Valve never specifically promised much for The Passing, other than a little insight into the Survivors from the first game and at least one major death, and that’s almost all that they’ve given players. The original Survivors serve mainly as bookends to the campaign, though they do see a bit of action in The Passing’s climax. It’s fortunate then that the interaction we do get between survivors old and new is so satisfying. The conversations and banter are fun and serve to add new wrinkles and personalities to both generations. As a crossover, it’s not quite spectacular, but it is a lot of fun. As for the death, I won’t spoil it here, and Valve has done a great job of muddying the waters by releasing different versions of the campaign’s poster with varying original Survivors missing. There’s no ambiguity here though; it’s difficult not to stumble on the departed member of the original four. Valve manages to give the scene a mild sort of dignity, even with the mayhem occurring around it.
PC gamers get The Passing for free, and even if it wasn’t gratis, it would be worth an investment. For 360 owners, I’m happy to help you breathe a sigh of relief when I say that The Passing is an excellent, meaningful addition to Left 4 Dead 2, and worth the 560 Microsoft Point asking price. Get it, play it, and play it again.
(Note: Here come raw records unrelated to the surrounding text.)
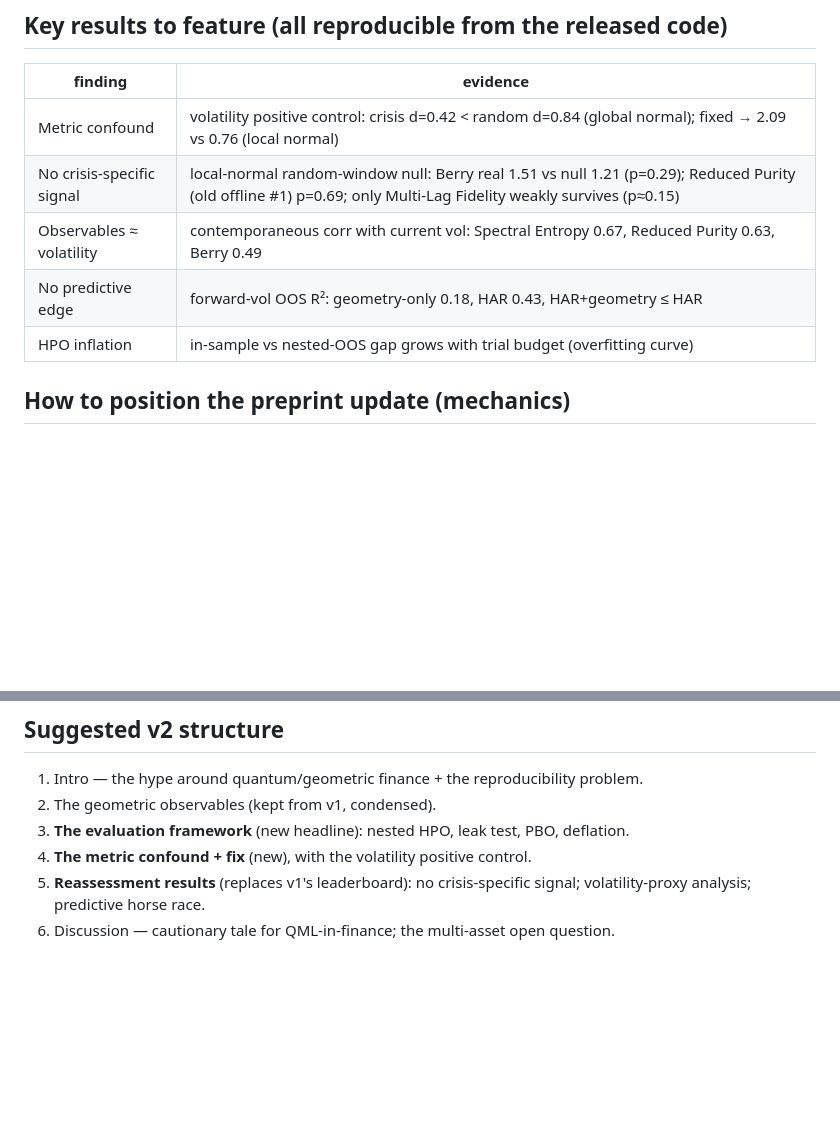
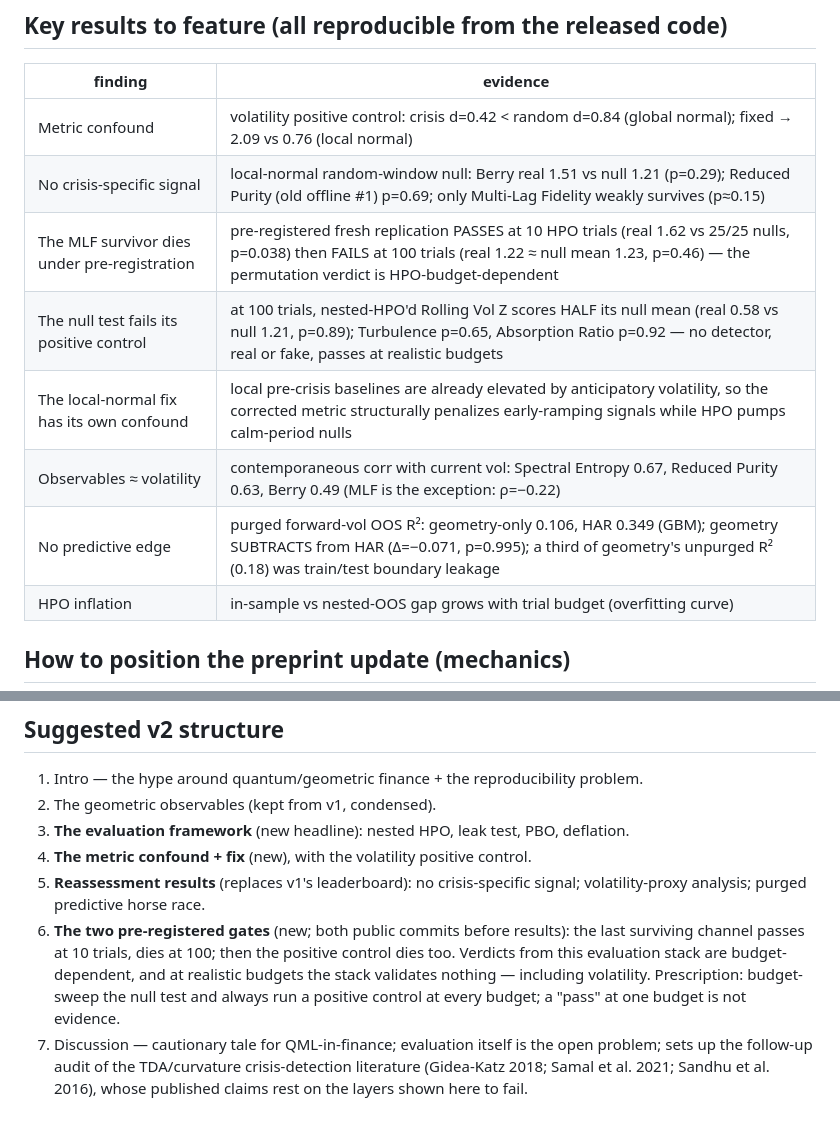
Before and after one commit to willhammondhimself/qcml-geometric-sde, a Markdown page: paper/v2_reassessment_draft.md, 2 parts joined by grey strips. GitHub-like rendering; blank space fills up the shorter version.

```diff
--- a/paper/v2_reassessment_draft.md
+++ b/paper/v2_reassessment_draft.md
@@ -58,8 +58,11 @@ quantum-machine-learning-for-finance literature.
 |---|---|
 | Metric confound | volatility positive control: crisis d=0.42 < random d=0.84 (global normal); fixed → 2.09 vs 0.76 (local normal) |
 | No crisis-specific signal | local-normal random-window null: Berry real 1.51 vs null 1.21 (p=0.29); Reduced Purity (old offline #1) p=0.69; only Multi-Lag Fidelity weakly survives (p≈0.15) |
-| Observables ≈ volatility | contemporaneous corr with current vol: Spectral Entropy 0.67, Reduced Purity 0.63, Berry 0.49 |
-| No predictive edge | forward-vol OOS R²: geometry-only 0.18, HAR 0.43, HAR+geometry ≤ HAR |
+| The MLF survivor dies under pre-registration | pre-registered fresh replication PASSES at 10 HPO trials (real 1.62 vs 25/25 nulls, p=0.038) then FAILS at 100 trials (real 1.22 ≈ null mean 1.23, p=0.46) — the permutation verdict is HPO-budget-dependent |
+| The null test fails its positive control | at 100 trials, nested-HPO'd Rolling Vol Z scores HALF its null mean (real 0.58 vs null 1.21, p=0.89); Turbulence p=0.65, Absorption Ratio p=0.92 — no detector, real or fake, passes at realistic budgets |
+| The local-normal fix has its own confound | local pre-crisis baselines are already elevated by anticipatory volatility, so the corrected metric structurally penalizes early-ramping signals while HPO pumps calm-period nulls |
+| Observables ≈ volatility | contemporaneous corr with current vol: Spectral Entropy 0.67, Reduced Purity 0.63, Berry 0.49 (MLF is the exception: ρ=−0.22) |
+| No predictive edge | purged forward-vol OOS R²: geometry-only 0.106, HAR 0.349 (GBM); geometry SUBTRACTS from HAR (Δ=−0.071, p=0.995); a third of geometry's unpurged R² (0.18) was train/test boundary leakage |
 | HPO inflation | in-sample vs nested-OOS gap grows with trial budget (overfitting curve) |
 
 ## How to position the preprint update (mechanics)
@@ -79,5 +82,14 @@ quantum-machine-learning-for-finance literature.
 3. **The evaluation framework** (new headline): nested HPO, leak test, PBO, deflation.
 4. **The metric confound + fix** (new), with the volatility positive control.
 5. **Reassessment results** (replaces v1's leaderboard): no crisis-specific signal;
-   volatility-proxy analysis; predictive horse race.
-6. Discussion — cautionary tale for QML-in-finance; the multi-asset open question.
+   volatility-proxy analysis; purged predictive horse race.
+6. **The two pre-registered gates** (new; both public commits before results):
+   the last surviving channel passes at 10 trials, dies at 100; then the positive
+   control dies too. Verdicts from this evaluation stack are budget-dependent, and
+   at realistic budgets the stack validates nothing — including volatility.
+   Prescription: budget-sweep the null test and always run a positive control at
+   every budget; a "pass" at one budget is not evidence.
+7. Discussion — cautionary tale for QML-in-finance; evaluation itself is the open
+   problem; sets up the follow-up audit of the TDA/curvature crisis-detection
+   literature (Gidea-Katz 2018; Samal et al. 2021; Sandhu et al. 2016), whose
+   published claims rest on the layers shown here to fail.
```
Also changed, not shown: research/mlf_hardening_preregistration.md (+40 -2 lines).
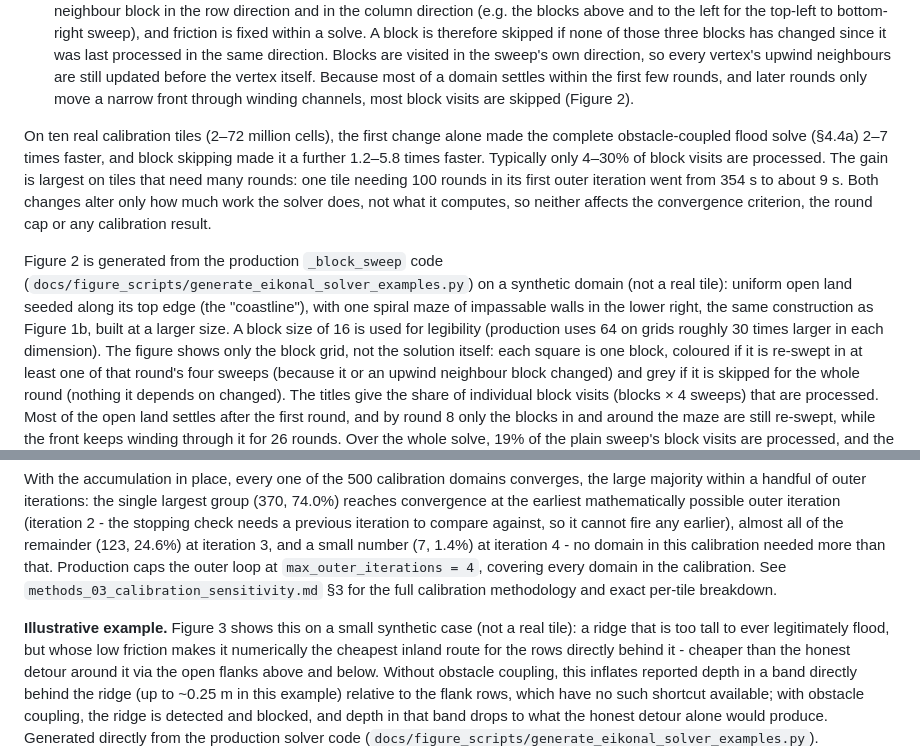
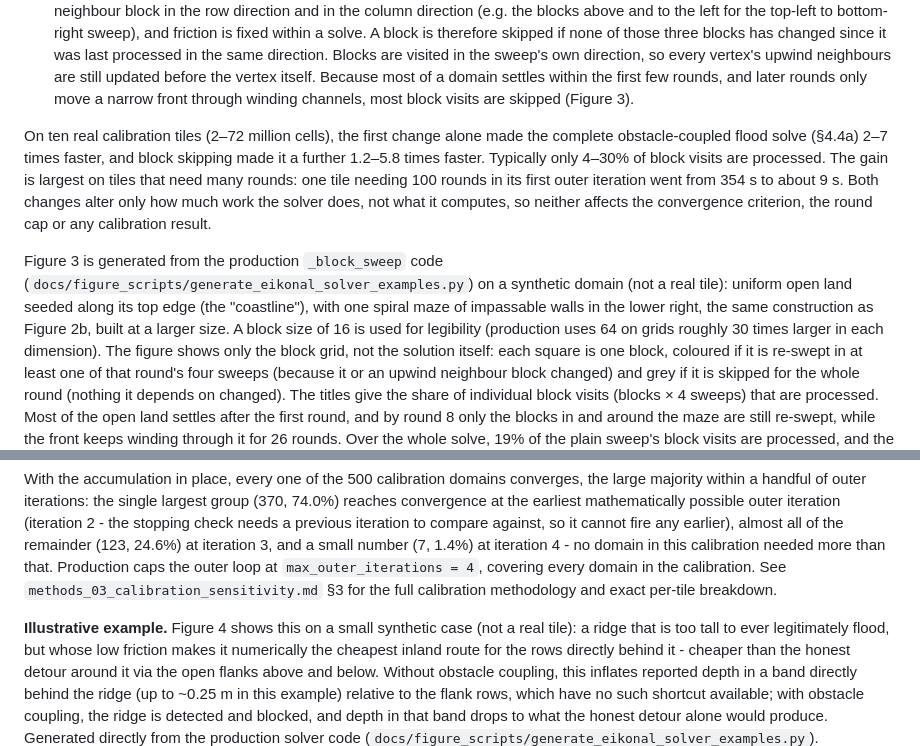
Before and after one commit to JuliusSchlumberger/GFM_Matrix_Snakemake, a Markdown page: docs/methods_02_flood_depth.md, 2 parts joined by grey strips. Rendered like a GitHub page.

```diff
--- a/docs/methods_02_flood_depth.md
+++ b/docs/methods_02_flood_depth.md
@@ -347,7 +387,7 @@ described above (`tests/eikonal_kernel_validation`).
    own direction, so every vertex's upwind neighbours are still updated
    before the vertex itself. Because most of a domain settles within the
    first few rounds, and later rounds only move a narrow front through
-   winding channels, most block visits are skipped (Figure 2).
+   winding channels, most block visits are skipped (Figure 3).
 
 On ten real calibration tiles (2–72 million cells), the first change alone
 made the complete obstacle-coupled flood solve (§4.4a) 2–7 times faster, and
@@ -358,11 +398,11 @@ rounds: one tile needing 100 rounds in its first outer iteration went from
 not what it computes, so neither affects the convergence criterion, the round
 cap or any calibration result.
 
-Figure 2 is generated from the production `_block_sweep` code
+Figure 3 is generated from the production `_block_sweep` code
 (`docs/figure_scripts/generate_eikonal_solver_examples.py`) on a synthetic domain (not a real
 tile): uniform open land seeded along its top edge (the "coastline"), with
 one spiral maze of impassable walls in the lower right, the same construction
-as Figure 1b, built at a larger size. A block size of 16 is used for legibility
+as Figure 2b, built at a larger size. A block size of 16 is used for legibility
 (production uses 64 on grids roughly 30 times larger in each dimension).
 The figure shows only the block grid, not the solution itself: each square
 is one block, coloured if it is re-swept in at least one of that round's four
@@ -447,7 +487,7 @@ See
 `methods_03_calibration_sensitivity.md` §3 for the full calibration
 methodology and exact per-tile breakdown.
 
-**Illustrative example.** Figure 3 shows this on a small synthetic case (not
+**Illustrative example.** Figure 4 shows this on a small synthetic case (not
 a real tile): a ridge that is too tall to ever legitimately flood, but
 whose low friction makes it numerically the cheapest inland route for the
 rows directly behind it - cheaper than the honest detour around it via the
```
Also changed, not shown: other parts of docs/methods_02_flood_depth.md (+41 -1 lines), docs/flood_variant_comparison.png (added), 1 other file.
And when you have time, pour one out for dear departed ********.
Above Review courtesy of IGN